▸ **Work item**
From the data below, return all lines holding the string "Multi".

▸ **Data records**
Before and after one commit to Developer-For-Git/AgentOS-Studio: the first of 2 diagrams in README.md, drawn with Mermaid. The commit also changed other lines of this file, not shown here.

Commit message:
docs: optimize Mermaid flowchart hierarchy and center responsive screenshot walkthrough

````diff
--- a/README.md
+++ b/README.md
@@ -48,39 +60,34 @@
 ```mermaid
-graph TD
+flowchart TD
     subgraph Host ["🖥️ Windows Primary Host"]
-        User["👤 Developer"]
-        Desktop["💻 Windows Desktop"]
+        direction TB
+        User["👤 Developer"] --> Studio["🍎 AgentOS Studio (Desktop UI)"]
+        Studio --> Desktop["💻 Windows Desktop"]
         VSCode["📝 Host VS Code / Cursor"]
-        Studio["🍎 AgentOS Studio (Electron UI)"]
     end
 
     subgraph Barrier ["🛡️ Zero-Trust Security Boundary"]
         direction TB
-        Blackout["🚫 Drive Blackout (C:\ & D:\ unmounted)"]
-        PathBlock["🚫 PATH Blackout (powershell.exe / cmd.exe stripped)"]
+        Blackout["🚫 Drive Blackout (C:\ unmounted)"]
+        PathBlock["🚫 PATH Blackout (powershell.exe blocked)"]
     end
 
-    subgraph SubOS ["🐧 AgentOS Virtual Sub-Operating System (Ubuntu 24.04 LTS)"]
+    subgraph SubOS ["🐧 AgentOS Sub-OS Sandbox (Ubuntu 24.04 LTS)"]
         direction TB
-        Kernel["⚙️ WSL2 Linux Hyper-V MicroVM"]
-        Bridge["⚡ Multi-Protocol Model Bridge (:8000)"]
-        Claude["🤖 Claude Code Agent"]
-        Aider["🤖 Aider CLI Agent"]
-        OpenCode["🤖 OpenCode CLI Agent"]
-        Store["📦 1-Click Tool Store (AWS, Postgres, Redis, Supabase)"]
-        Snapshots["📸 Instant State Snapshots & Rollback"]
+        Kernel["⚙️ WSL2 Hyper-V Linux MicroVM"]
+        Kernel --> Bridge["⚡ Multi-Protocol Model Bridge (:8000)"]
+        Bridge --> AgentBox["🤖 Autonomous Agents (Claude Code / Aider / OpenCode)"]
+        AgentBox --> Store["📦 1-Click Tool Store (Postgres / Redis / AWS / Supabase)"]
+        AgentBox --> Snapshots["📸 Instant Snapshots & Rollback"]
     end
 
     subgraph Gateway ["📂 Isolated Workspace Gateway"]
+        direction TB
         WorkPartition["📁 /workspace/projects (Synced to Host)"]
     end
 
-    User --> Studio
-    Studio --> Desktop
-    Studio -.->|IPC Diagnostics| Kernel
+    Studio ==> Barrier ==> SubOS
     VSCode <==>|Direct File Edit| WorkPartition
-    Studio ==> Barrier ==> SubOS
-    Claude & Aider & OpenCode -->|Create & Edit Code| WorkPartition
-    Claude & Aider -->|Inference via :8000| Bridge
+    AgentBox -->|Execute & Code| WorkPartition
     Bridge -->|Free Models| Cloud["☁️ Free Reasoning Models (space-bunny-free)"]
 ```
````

▸ **Solution for this task**
-        Bridge["⚡ Multi-Protocol Model Bridge (:8000)"]
+        Kernel --> Bridge["⚡ Multi-Protocol Model Bridge (:8000)"]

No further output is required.